WORK INSTRUCTION
Output the full listing exactly.

INFORMATION SHOWN

*** Begin section ***

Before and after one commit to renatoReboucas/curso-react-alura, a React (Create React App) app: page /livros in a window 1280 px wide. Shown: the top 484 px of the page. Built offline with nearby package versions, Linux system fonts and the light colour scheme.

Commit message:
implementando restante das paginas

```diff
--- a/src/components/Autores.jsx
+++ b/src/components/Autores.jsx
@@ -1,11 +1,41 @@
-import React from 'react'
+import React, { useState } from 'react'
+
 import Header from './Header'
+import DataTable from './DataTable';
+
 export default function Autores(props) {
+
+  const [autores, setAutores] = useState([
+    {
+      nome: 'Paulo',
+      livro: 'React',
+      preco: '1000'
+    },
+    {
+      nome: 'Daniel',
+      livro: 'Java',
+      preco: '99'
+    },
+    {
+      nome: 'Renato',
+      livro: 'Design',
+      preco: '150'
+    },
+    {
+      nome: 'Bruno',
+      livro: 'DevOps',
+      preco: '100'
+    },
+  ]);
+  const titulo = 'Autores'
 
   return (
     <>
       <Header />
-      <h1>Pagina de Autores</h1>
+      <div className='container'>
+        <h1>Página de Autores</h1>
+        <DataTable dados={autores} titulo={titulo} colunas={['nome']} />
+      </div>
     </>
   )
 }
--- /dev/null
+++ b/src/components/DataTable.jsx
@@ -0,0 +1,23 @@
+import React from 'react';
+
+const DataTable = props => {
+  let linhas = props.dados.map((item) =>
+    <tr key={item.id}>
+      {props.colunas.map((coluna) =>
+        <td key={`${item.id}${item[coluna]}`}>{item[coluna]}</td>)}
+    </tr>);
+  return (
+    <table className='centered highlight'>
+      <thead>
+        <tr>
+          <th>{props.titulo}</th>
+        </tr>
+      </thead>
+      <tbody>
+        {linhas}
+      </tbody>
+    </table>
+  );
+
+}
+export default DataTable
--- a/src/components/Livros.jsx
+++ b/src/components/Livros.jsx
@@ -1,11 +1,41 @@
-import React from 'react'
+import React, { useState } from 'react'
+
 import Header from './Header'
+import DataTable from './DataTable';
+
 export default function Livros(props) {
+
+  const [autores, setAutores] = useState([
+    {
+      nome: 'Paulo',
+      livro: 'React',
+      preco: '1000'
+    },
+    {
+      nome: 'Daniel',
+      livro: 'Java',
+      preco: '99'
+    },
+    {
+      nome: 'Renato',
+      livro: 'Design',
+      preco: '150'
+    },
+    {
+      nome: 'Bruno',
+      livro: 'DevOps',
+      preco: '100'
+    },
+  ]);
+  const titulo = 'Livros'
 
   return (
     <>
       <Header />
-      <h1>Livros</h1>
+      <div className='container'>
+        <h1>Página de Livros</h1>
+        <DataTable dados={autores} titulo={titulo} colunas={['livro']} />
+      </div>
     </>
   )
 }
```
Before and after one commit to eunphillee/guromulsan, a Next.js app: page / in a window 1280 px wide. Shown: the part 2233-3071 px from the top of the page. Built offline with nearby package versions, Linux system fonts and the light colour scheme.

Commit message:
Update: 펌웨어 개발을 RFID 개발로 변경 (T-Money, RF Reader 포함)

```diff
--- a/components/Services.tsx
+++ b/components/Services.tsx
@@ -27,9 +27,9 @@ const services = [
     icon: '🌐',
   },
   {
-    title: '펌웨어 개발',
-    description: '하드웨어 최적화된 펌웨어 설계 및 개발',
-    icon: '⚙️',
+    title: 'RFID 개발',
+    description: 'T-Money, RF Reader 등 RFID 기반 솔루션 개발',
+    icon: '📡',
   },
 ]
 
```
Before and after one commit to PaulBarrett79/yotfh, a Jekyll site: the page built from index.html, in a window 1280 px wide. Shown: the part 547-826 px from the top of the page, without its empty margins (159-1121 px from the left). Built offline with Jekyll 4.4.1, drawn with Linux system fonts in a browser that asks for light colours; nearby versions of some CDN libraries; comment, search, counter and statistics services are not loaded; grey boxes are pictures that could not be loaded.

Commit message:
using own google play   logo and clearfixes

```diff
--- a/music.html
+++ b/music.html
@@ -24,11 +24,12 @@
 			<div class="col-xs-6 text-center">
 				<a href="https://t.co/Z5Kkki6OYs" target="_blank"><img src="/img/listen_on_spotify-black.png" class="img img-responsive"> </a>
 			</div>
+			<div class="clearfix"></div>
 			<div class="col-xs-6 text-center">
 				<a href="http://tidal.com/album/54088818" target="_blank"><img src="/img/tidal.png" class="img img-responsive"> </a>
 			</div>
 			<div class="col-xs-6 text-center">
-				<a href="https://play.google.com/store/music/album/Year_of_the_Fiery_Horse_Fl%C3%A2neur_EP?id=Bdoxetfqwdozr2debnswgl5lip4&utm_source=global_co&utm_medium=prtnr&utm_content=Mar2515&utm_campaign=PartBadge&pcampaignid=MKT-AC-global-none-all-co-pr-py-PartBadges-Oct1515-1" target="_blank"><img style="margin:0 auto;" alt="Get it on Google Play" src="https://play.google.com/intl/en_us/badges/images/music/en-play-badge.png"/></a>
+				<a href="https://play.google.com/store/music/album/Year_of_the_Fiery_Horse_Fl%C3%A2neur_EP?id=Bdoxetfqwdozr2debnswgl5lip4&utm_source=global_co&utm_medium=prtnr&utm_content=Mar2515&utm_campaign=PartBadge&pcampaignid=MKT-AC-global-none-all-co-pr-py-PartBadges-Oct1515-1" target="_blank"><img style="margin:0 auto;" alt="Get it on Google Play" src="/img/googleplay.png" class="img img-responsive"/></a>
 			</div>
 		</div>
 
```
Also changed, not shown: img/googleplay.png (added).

*** End section ***

EXERCISE ANSWER
Before and after one commit to renatoReboucas/curso-react-alura, a React (Create React App) app: page /livros in a window 1280 px wide. Shown: the top 484 px of the page. Built offline with nearby package versions, Linux system fonts and the light colour scheme.

Commit message:
implementando restante das paginas

```diff
--- a/src/components/Autores.jsx
+++ b/src/components/Autores.jsx
@@ -1,11 +1,41 @@
-import React from 'react'
+import React, { useState } from 'react'
+
 import Header from './Header'
+import DataTable from './DataTable';
+
 export default function Autores(props) {
+
+  const [autores, setAutores] = useState([
+    {
+      nome: 'Paulo',
+      livro: 'React',
+      preco: '1000'
+    },
+    {
+      nome: 'Daniel',
+      livro: 'Java',
+      preco: '99'
+    },
+    {
+      nome: 'Renato',
+      livro: 'Design',
+      preco: '150'
+    },
+    {
+      nome: 'Bruno',
+      livro: 'DevOps',
+      preco: '100'
+    },
+  ]);
+  const titulo = 'Autores'
 
   return (
     <>
       <Header />
-      <h1>Pagina de Autores</h1>
+      <div className='container'>
+        <h1>Página de Autores</h1>
+        <DataTable dados={autores} titulo={titulo} colunas={['nome']} />
+      </div>
     </>
   )
 }
--- /dev/null
+++ b/src/components/DataTable.jsx
@@ -0,0 +1,23 @@
+import React from 'react';
+
+const DataTable = props => {
+  let linhas = props.dados.map((item) =>
+    <tr key={item.id}>
+      {props.colunas.map((coluna) =>
+        <td key={`${item.id}${item[coluna]}`}>{item[coluna]}</td>)}
+    </tr>);
+  return (
+    <table className='centered highlight'>
+      <thead>
+        <tr>
+          <th>{props.titulo}</th>
+        </tr>
+      </thead>
+      <tbody>
+        {linhas}
+      </tbody>
+    </table>
+  );
+
+}
+export default DataTable
--- a/src/components/Livros.jsx
+++ b/src/components/Livros.jsx
@@ -1,11 +1,41 @@
-import React from 'react'
+import React, { useState } from 'react'
+
 import Header from './Header'
+import DataTable from './DataTable';
+
 export default function Livros(props) {
+
+  const [autores, setAutores] = useState([
+    {
+      nome: 'Paulo',
+      livro: 'React',
+      preco: '1000'
+    },
+    {
+      nome: 'Daniel',
+      livro: 'Java',
+      preco: '99'
+    },
+    {
+      nome: 'Renato',
+      livro: 'Design',
+      preco: '150'
+    },
+    {
+      nome: 'Bruno',
+      livro: 'DevOps',
+      preco: '100'
+    },
+  ]);
+  const titulo = 'Livros'
 
   return (
     <>
       <Header />
-      <h1>Livros</h1>
+      <div className='container'>
+        <h1>Página de Livros</h1>
+        <DataTable dados={autores} titulo={titulo} colunas={['livro']} />
+      </div>
     </>
   )
 }
```
Before and after one commit to eunphillee/guromulsan, a Next.js app: page / in a window 1280 px wide. Shown: the part 2233-3071 px from the top of the page. Built offline with nearby package versions, Linux system fonts and the light colour scheme.

Commit message:
Update: 펌웨어 개발을 RFID 개발로 변경 (T-Money, RF Reader 포함)

```diff
--- a/components/Services.tsx
+++ b/components/Services.tsx
@@ -27,9 +27,9 @@ const services = [
     icon: '🌐',
   },
   {
-    title: '펌웨어 개발',
-    description: '하드웨어 최적화된 펌웨어 설계 및 개발',
-    icon: '⚙️',
+    title: 'RFID 개발',
+    description: 'T-Money, RF Reader 등 RFID 기반 솔루션 개발',
+    icon: '📡',
   },
 ]
 
```
Before and after one commit to PaulBarrett79/yotfh, a Jekyll site: the page built from index.html, in a window 1280 px wide. Shown: the part 547-826 px from the top of the page, without its empty margins (159-1121 px from the left). Built offline with Jekyll 4.4.1, drawn with Linux system fonts in a browser that asks for light colours; nearby versions of some CDN libraries; comment, search, counter and statistics services are not loaded; grey boxes are pictures that could not be loaded.

Commit message:
using own google play   logo and clearfixes

```diff
--- a/music.html
+++ b/music.html
@@ -24,11 +24,12 @@
 			<div class="col-xs-6 text-center">
 				<a href="https://t.co/Z5Kkki6OYs" target="_blank"><img src="/img/listen_on_spotify-black.png" class="img img-responsive"> </a>
 			</div>
+			<div class="clearfix"></div>
 			<div class="col-xs-6 text-center">
 				<a href="http://tidal.com/album/54088818" target="_blank"><img src="/img/tidal.png" class="img img-responsive"> </a>
 			</div>
 			<div class="col-xs-6 text-center">
-				<a href="https://play.google.com/store/music/album/Year_of_the_Fiery_Horse_Fl%C3%A2neur_EP?id=Bdoxetfqwdozr2debnswgl5lip4&utm_source=global_co&utm_medium=prtnr&utm_content=Mar2515&utm_campaign=PartBadge&pcampaignid=MKT-AC-global-none-all-co-pr-py-PartBadges-Oct1515-1" target="_blank"><img style="margin:0 auto;" alt="Get it on Google Play" src="https://play.google.com/intl/en_us/badges/images/music/en-play-badge.png"/></a>
+				<a href="https://play.google.com/store/music/album/Year_of_the_Fiery_Horse_Fl%C3%A2neur_EP?id=Bdoxetfqwdozr2debnswgl5lip4&utm_source=global_co&utm_medium=prtnr&utm_content=Mar2515&utm_campaign=PartBadge&pcampaignid=MKT-AC-global-none-all-co-pr-py-PartBadges-Oct1515-1" target="_blank"><img style="margin:0 auto;" alt="Get it on Google Play" src="/img/googleplay.png" class="img img-responsive"/></a>
 			</div>
 		</div>
 
```
Also changed, not shown: img/googleplay.png (added).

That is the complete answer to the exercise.